Altitude sickness means unpleasant symptoms for those suffering from it. For some, altitude sickness requires medical attention.
To successfully treat altitude sickness, you much first understand its causes, so you can use the appropriate treatment and know when to get medical attention.
Altitude Sickness Causes
Traveling is a fun activity, and sometimes necessary for work. The decreased amount of oxygen available at higher altitudes causes symptoms to develop, especially in people not used to higher elevations. There are mild and more serious symptoms.
The mild symptoms include:
- Loss of energy
- Trouble breathing
- Loss of appetite
In mild cases, altitude sickness begins within 24 after arriving at a high-altitude location. However, they should lessen in a couple of days as the body adjusts to the surroundings.
If symptoms don't improve or worsen after 24 hours, you need medical attention. You should also decrease your elevation until symptoms improve.
More serious symptoms of altitude sickness include the following.
- Shortness of breath
- Inability to walk
- Cough producing a frothy substance
These symptoms require immediate medical attention.
Altitude Sickness Oxygen Therapy
One treatment is altitude sickness oxygen. Using supplemental oxygen is a quick and effective way to relieve altitude symptoms without adverse effects. Supplemental oxygen comes in portable tanks and oxygen concentrators.
Supplemental oxygen therapy contains a limited amount of oxygen and can't be used for long periods of time. There are other aspects of oxygen tanks to consider.
- The expense to refill tanks
- Extremely Flammable
- Difficult to move around
- Don't provide humidified air
Oxygen concentrators use air in the room and concentrate the oxygen to medical levels. Concentrators offer an unlimited supply of oxygen and the user can leave them on all day and night.
Other Altitude Symptom Treatments
In mild cases, you can treat altitude sickness yourself. You can take a few steps to help lessen the effects of a change in altitude.
- Don't go higher until you feel better
- Rest where you are for a day or two
- Take OTC medications for headaches
- Drink plenty of water
- Don't smoke, exercise, or drink alcohol
Stopping at lower elevations helps your body adjust slowly, so you don't feel the adverse effects stemming from a lack of oxygen.
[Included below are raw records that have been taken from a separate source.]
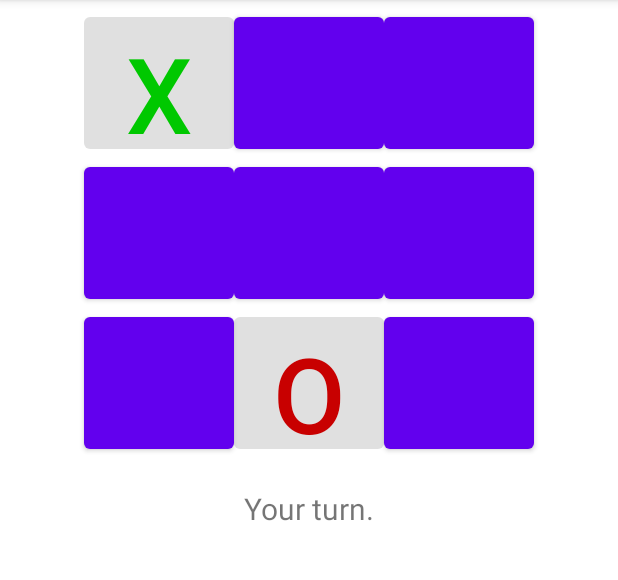
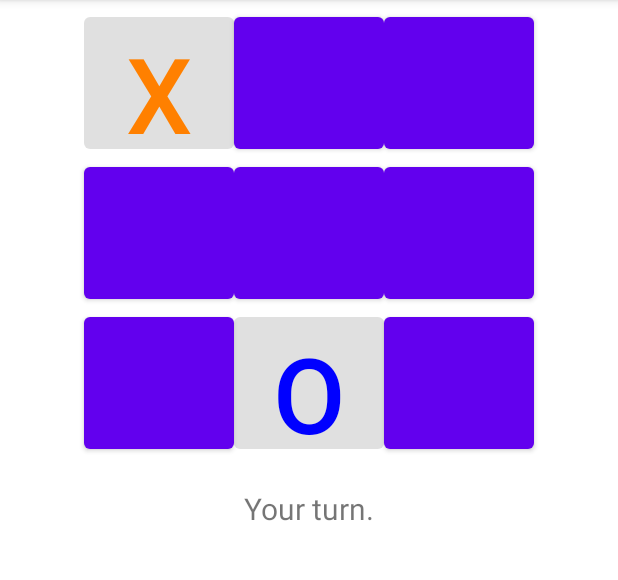
Before and after one commit to alreraso/Talleres-DADM, an Android app: the screen it shows after launch (AndroidTicTacToeActivity), after a tap on an icon or button, on a phone screen of 412 x 824 dp, the part 84-664 px from its top. Run offline under Robolectric (Android 15) with nearby library versions, the phone set to English and light mode, and no system bars.

Commit message:
cambios menores :penguin:

```diff
--- a/Reto3/app/src/main/java/co/edu/unal/androidtic_tac_toe/AndroidTicTacToeActivity.java
+++ b/Reto3/app/src/main/java/co/edu/unal/androidtic_tac_toe/AndroidTicTacToeActivity.java
@@ -92,9 +92,9 @@ public class AndroidTicTacToeActivity extends AppCompatActivity {
         mBoardButtons[location].setEnabled(false);
         mBoardButtons[location].setText(String.valueOf(player));
         if (player == TicTacToeGame.HUMAN_PLAYER)
-            mBoardButtons[location].setTextColor(Color.rgb(0, 200, 0));
+            mBoardButtons[location].setTextColor(Color.rgb(255, 128, 0));
         else
-            mBoardButtons[location].setTextColor(Color.rgb(200, 0, 0));
+            mBoardButtons[location].setTextColor(Color.rgb(0, 0, 255));
     }
 
     @Override
```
Anyone can get altitude sickness, but some people seem more susceptible than others. If you're unsure if you're at risk, take precautions when mountain climbing or traveling to locations of higher elevations. These symptoms often appear at altitudes higher than 8,0000 feet.